Taking Care of Your Lungs During the Winter

Posted on January 15, 2022

The winter months are upon us, and while that means cooler temperatures, it also means taking extra precautions to protect your health and wellness – including your lungs. 

We naturally get bundled up when we go outside in cold temperatures to stay warm and protect our skin from exposure to the elements, but the extreme cold can also impact other organs in the body. 

For individuals living with respiratory complications, the cold air can impact breathing and cause spasms in the lungs that may lead to symptoms such as breathlessness, coughing, wheezing, or tightness in the chest. This makes it especially important to take precautions during the winter months.

According to the Forum of International Respiratory Societies, “COPD, asthma, acute lower respiratory tract infections, TB and lung cancer are among the most common causes of severe illness….worldwide.” Because so many individuals are affected, The Pavilion Senior Living wants to make sure you are taking care of your lungs.
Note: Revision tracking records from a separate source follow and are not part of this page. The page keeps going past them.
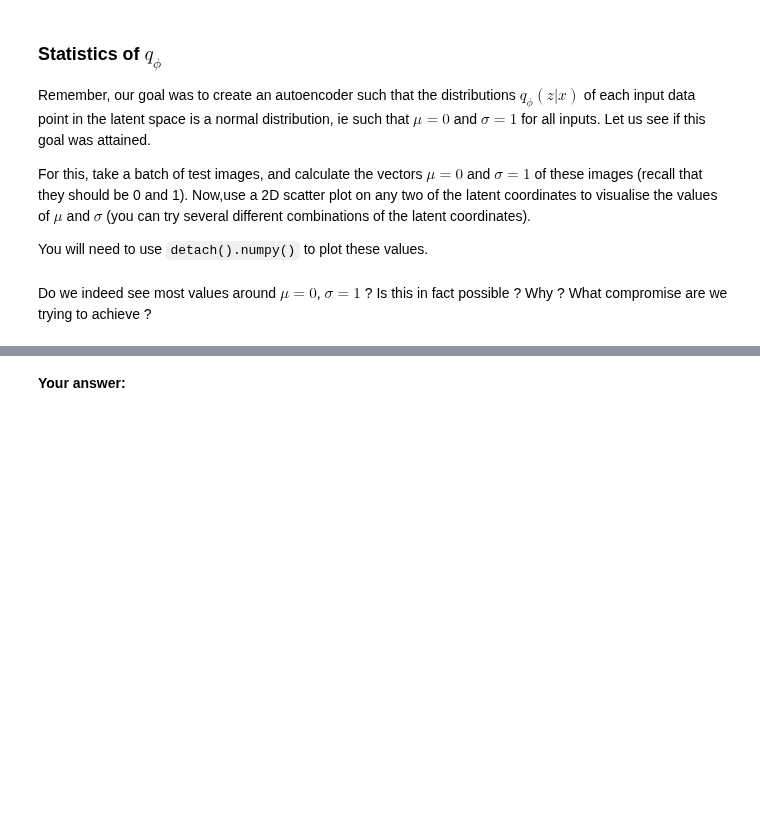
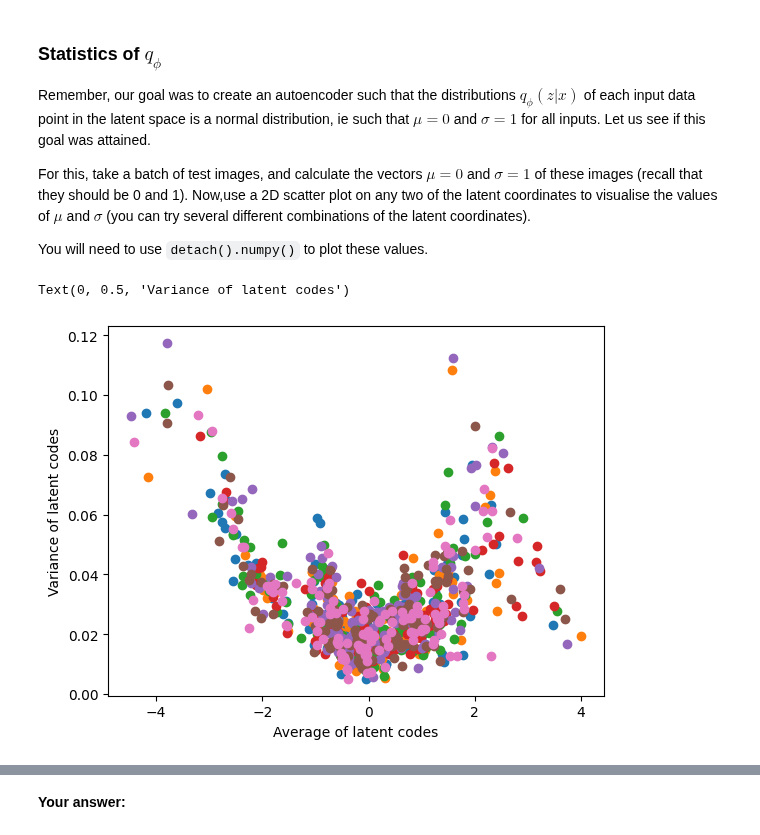
Before and after one commit to gardiens/MVA_24_25, a Jupyter notebook: Delires/TP4/TP4_delires.ipynb, the cells around one changed output, grey strips where cells are left out. Cells and saved outputs as stored; diff of their text form; code cells hidden in the pictures; blank space fills up the shorter version.

```diff
--- a/Delires/TP4/TP4_delires.ipynb
+++ b/Delires/TP4/TP4_delires.ipynb
@@ -638,18 +708,19 @@
 # %%
 # FILL IN STUDENT
 n_batches = np.floor(len(mnist_train_loader.dataset.indices) / batch_size).astype(int)
 
 
 z_mu = torch.zeros(n_batches, 1)
 z_var = torch.zeros(n_batches, 1)
 for batch_idx, (data, _) in enumerate(mnist_train_loader):
     mu, log_var = vae_model.encoder(data)
     # save the mu everywhere
     plt.scatter(mu.detach().numpy(), log_var.exp().detach().numpy())
     # Do a scatter plot out of it
 
-plt.scatter(z_average, z_covariance)
+# plt.scatter(z_average, z_covariance)
 plt.xlabel("Average of latent codes")
 plt.ylabel("Variance of latent codes")
+# %% [output]
+Text(0, 0.5, 'Variance of latent codes')
+[figure, added]
-# %% [markdown]
-Do we indeed see most values around $\mu=0$, $\sigma=1$ ? Is this in fact possible ? Why ? What compromise are we trying to achieve ?
```
Also changed, not shown: parts of 16 cells of this notebook.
Below, we share tips on how you can protect your lungs and promote lung health during the winter.

Tips for Protecting Your Lungs

Cover Your Nose and Mouth

Many people wear a scarf around their neck when they go out in the extreme cold, but pulling it up or wearing a separate face covering over your nose and mouth can help protect your lungs too.

By covering your nose and mouth, you are giving the air you breathe in a chance to warm up before it enters your lungs; the warmer the air, the less irritation in your lungs.

Breathe Through Your Nose

While it may not seem like much of a change, breathing through your nose rather than your mouth can make a significant difference when it comes to protecting your lungs from the cold air. By doing so, you are limiting the direct contact of the cold air to your lungs and allowing it more time to warm up as well.

Avoid Exercising Outside

In some case, exercising outdoors in cold weather can do more harm than good for your body. Of course, it is important to stay active, but the cold air causes your body to internalize its heat, increasing the risk of hypothermia and frostbite. 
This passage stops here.